Letters to the Editor: UC defends its contract offer in labor talks to avert a strike
By Mark D. Alford
UCOP staff writer
Posted: 03/13/2013 02:15:07 PM MST
In an effort to persuade the union to compromise on an outstanding contract offer offered by UCOP at a secret bargaining session last week, the administration released a statement in response to a series of letters to the editor (which included an extended personal attack on UCOP co-chair Dan Cronin by former UCOP executive director Jim Sullivan as well as a letter of support from former UCOP co-chair and labor activist Robert McElligott) in the San Francisco Chronicle and the San Francisco Examiner. However, the administration’s full response and the correspondence with the Chronicle and Examiner are not yet online.
In the San Francisco Chronicle, Mark D. Alford wrote:
“UC is trying to push the union back to the bargaining table and into the arms of the administration. The administration should not be allowed to use a secret bargaining session to force the union back into negotiations.
“UCOP negotiators presented a lengthy contract offer containing many of the items that the majority of UC’s employees were seeking. The negotiators were successful in presenting their offer, which was well-received by members of the negotiating team, and UCOP had an opportunity to vote on it before the secret session began on April 4.
“UCOP members’ commitment to keep the campus open is at the core of their organizing for a living wage, fair union contract. It was not clear to me that the secret sessions were an attempt by the administration to force the union into a contract that it could not accept.”
Alford also wrote in the San Francisco Examiner:
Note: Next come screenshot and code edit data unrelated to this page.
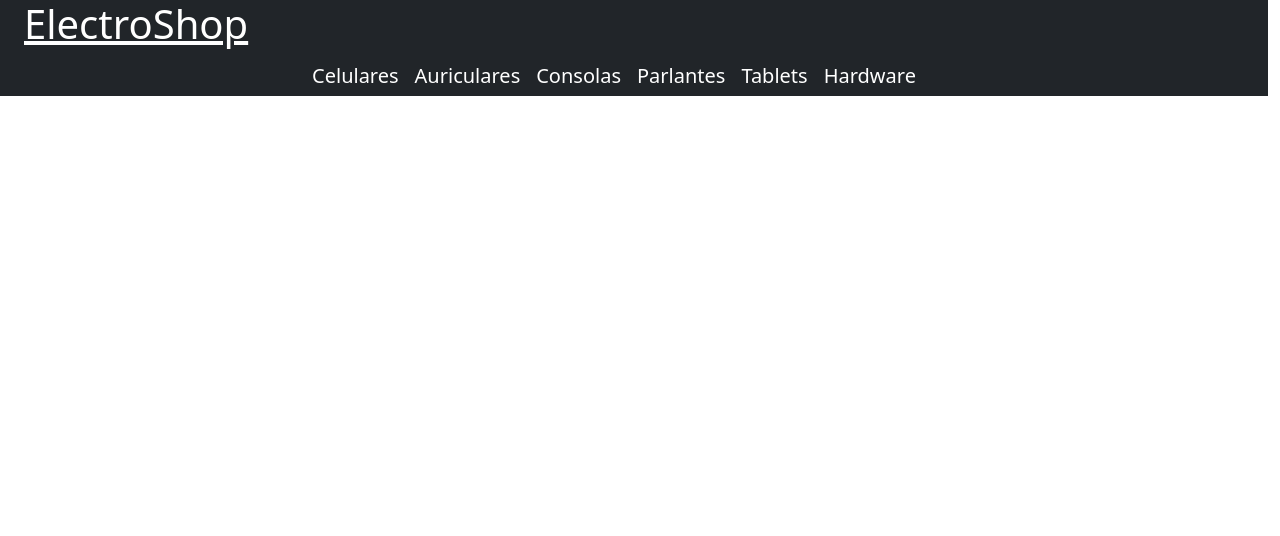
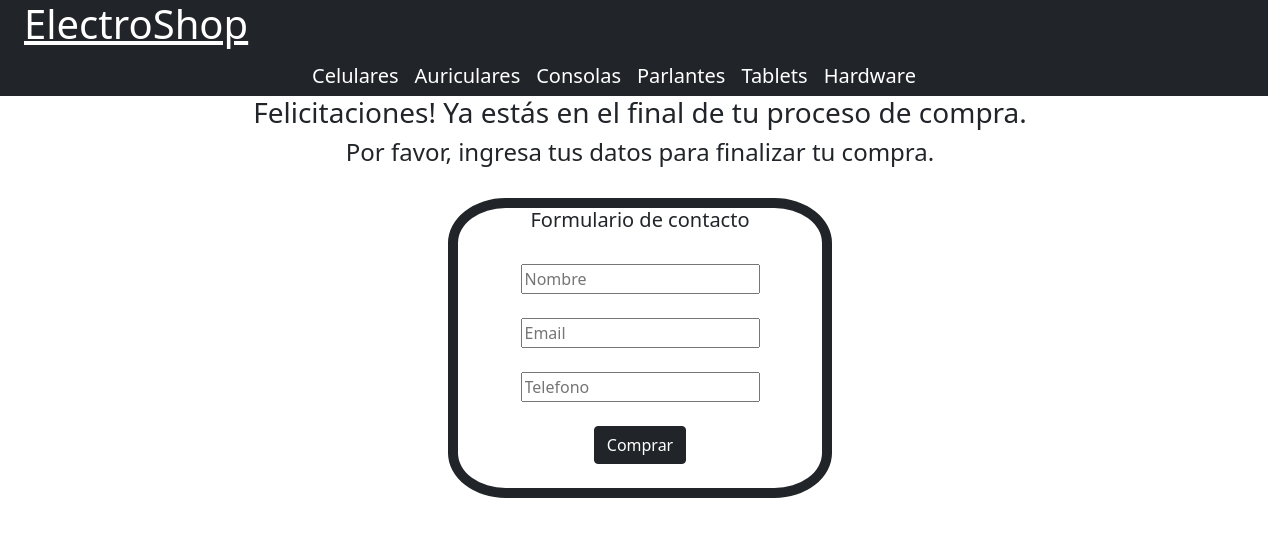
Before and after one commit to AlessandroPaolini7/CursoReact, a React (Create React App) app: page /form in a window 1280 px wide. Shown: the top 536 px of the page. Built offline with nearby package versions, Linux system fonts and the light colour scheme.

Commit message:
Item Collection II sin validar

```diff
--- a/src/App.css
+++ b/src/App.css
@@ -28,6 +28,8 @@
   color: #61dafb;
 }
 
+
+
 @keyframes App-logo-spin {
   from {
     transform: rotate(0deg);
--- a/src/App.js
+++ b/src/App.js
@@ -4,6 +4,7 @@ import ItemDetailCointainer from './Components/ItemDetailCointainer';
 import { BrowserRouter, Routes, Route } from 'react-router-dom';
 import Cart from './Components/Cart';
 import CartContextProvider from './Components/CartContextProvider';
+import Formulario from './Components/Formulario';
 
 export default function App() {
 
@@ -20,6 +21,7 @@ export default function App() {
                 />
                 <Route path="/item/:id" element={<ItemDetailCointainer/>} />
                 <Route path="/cartdetail" element={<Cart/>} />
+                <Route path="/form" element={<Formulario/>} />
               </Routes>
           </BrowserRouter>
         </CartContextProvider>
--- a/src/Components/Cart.jsx
+++ b/src/Components/Cart.jsx
@@ -27,7 +27,7 @@ function Cart() {
                   <div className='d-flex justify-content-around'>
                     <h4>{item.name}</h4>
                     <h4>{item.count}</h4>
-                    <h4>${item.price * item.count}</h4>
+                    <h4>${item.price }</h4>
                     <div>
                       <img src={item.image} style={{ width: '50px' ,height: '100px'}}/>
                       <Button variant='btn btn-danger' onClick={() => removeFromCart(item.id)}>Eliminar</Button>
@@ -39,7 +39,7 @@ function Cart() {
             <h3 className='d-flex justify-content-center'>Total: ${total}</h3>
               <div className="d-flex justify-content-center">
                 <br/><br/>
-                <Button variant='dark' onClick={() => buyAll()}>Comprar</Button>
+                <Link to='/form'><Button variant='dark'>Comprar</Button></Link>
           </div>
         </div>
         : <div >
--- a/src/Components/CartContextProvider.jsx
+++ b/src/Components/CartContextProvider.jsx
@@ -5,14 +5,6 @@ export const CartContext = createContext();
 
 const CartContextProvider = ({ children }) => {
   const [cart, setCart] = useState([]);
-
-  const[cantTotal, setCantTotal] = useState(0);
-
-  const calcularCant = () => setCantTotal(cart.reduce((total, item) => total += item.count, 0));
-
-  useEffect(() => {
-    calcularCant();
-  }, [cart]);
 
 
   const addToCart = (product,cant) => {
--- /dev/null
+++ b/src/Components/Formulario.jsx
@@ -0,0 +1,68 @@
+import { getFirestore,addDoc,collection } from 'firebase/firestore';
+import React from 'react'
+import {useState, useContext} from 'react'
+import {CartContext} from './CartContextProvider'
+import {Button} from 'react-bootstrap'
+import 'react-bootstrap'
+import {Link} from 'react-router-dom'
+
+function Formulario() {
+    const [name, setName] = useState('');
+    const [email, setEmail] = useState('');
+    const [phone, setPhone] = useState('');
+    const {cart,buyAll} = useContext(CartContext)
+    const [band,setBand] = useState(false)
+
+
+    let total = 0;
+    cart.forEach(item => {
+        total += item.price * item.count;
+    })
+
+    const terminarCompra = () => {
+        let date = new Date();
+        const order = {
+            buyer: {name:{name}, email:{email}, phone:{phone}},
+            items:{cart},
+            date:{date},
+            total:{total}
+        }
+        const db = getFirestore();
+        const ordersCollection = collection(db, "compras");
+        addDoc(ordersCollection, order).then(({id}) => console.log(id));
+    }
+
+
+return (
+    <>
+    <h3 className='d-flex justify-content-center '>Felicitaciones! Ya estás en el final de tu proceso de compra.</h3>
+    <h4 className='d-flex justify-content-center '>Por favor, ingresa tus datos para finalizar tu compra.</h4>
+    <br />
+    <div className='d-flex justify-content-center container-form'>
+        <h5>Formulario de contacto</h5>
+        <br />
+        <div className='d-flex justify-content-center '>
+            <input type={"text"} placeholder="Nombre" value={name} onChange={(e) => setName(e.target.value)}/>
+        </div>
+        <br />
+        <div className='d-flex justify-content-center '>
+            <input type={"text"} placeholder="Email" value={email} onChange={(e) => setEmail(e.target.value)}/>
+        </div>
+        <br />
+        <div className='d-flex justify-content-center '>
+            <input type={"number"} placeholder="Telefono" value={phone} onChange={(e) => setPhone(e.target.value)}/>
+        </div>
+        <br />
+        <div className='d-flex justify-content-center '>
+        <Button variant='dark' type='submit' onClick={()=>{
+            terminarCompra();
+            buyAll();
+        }}>Comprar</Button>
+        </div>
+        <br />
+    </div>
+    </>
+)
+}
+
+export default Formulario
--- a/src/Components/Item.jsx
+++ b/src/Components/Item.jsx
@@ -18,8 +18,7 @@ function Item({producto}) {
             <Card.Text>
             ${producto.price}
             </Card.Text>
-
-            <Link to = {`/item/${producto.id}`}>Ver detalle</Link>
+            <Link to = {`/item/${producto.id}`}><a className='button'>Ver detalle</a></Link>
         </Card.Body>
         </Card>
   )
--- a/src/index.css
+++ b/src/index.css
@@ -11,3 +11,17 @@ code {
   font-family: source-code-pro, Menlo, Monaco, Consolas, 'Courier New',
     monospace;
 }
+
+.container-form{
+  width: 30%;
+  height: 50%;
+  display: flex;
+  flex-direction: column;
+  justify-content: center;
+  align-items: center;
+  border-radius: 15%;
+  border-color: #212529;
+  border-width: 10px;
+  border-style: solid;
+  margin: auto;
+}
```
Also changed, not shown: src/Components/Item.module.css (added, +33 -0 lines), src/Components/Main.jsx (deleted, +0 -21 lines).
“The administration has a clear legal right to present its side of the story before secret bargaining sessions even begin. UCOP’s negotiating team had been talking about a contract offer for two years, and I don’t believe that this is the first contract offer that UCOP’s negotiation team has presented to the UC and college communities. The contracts that UCOP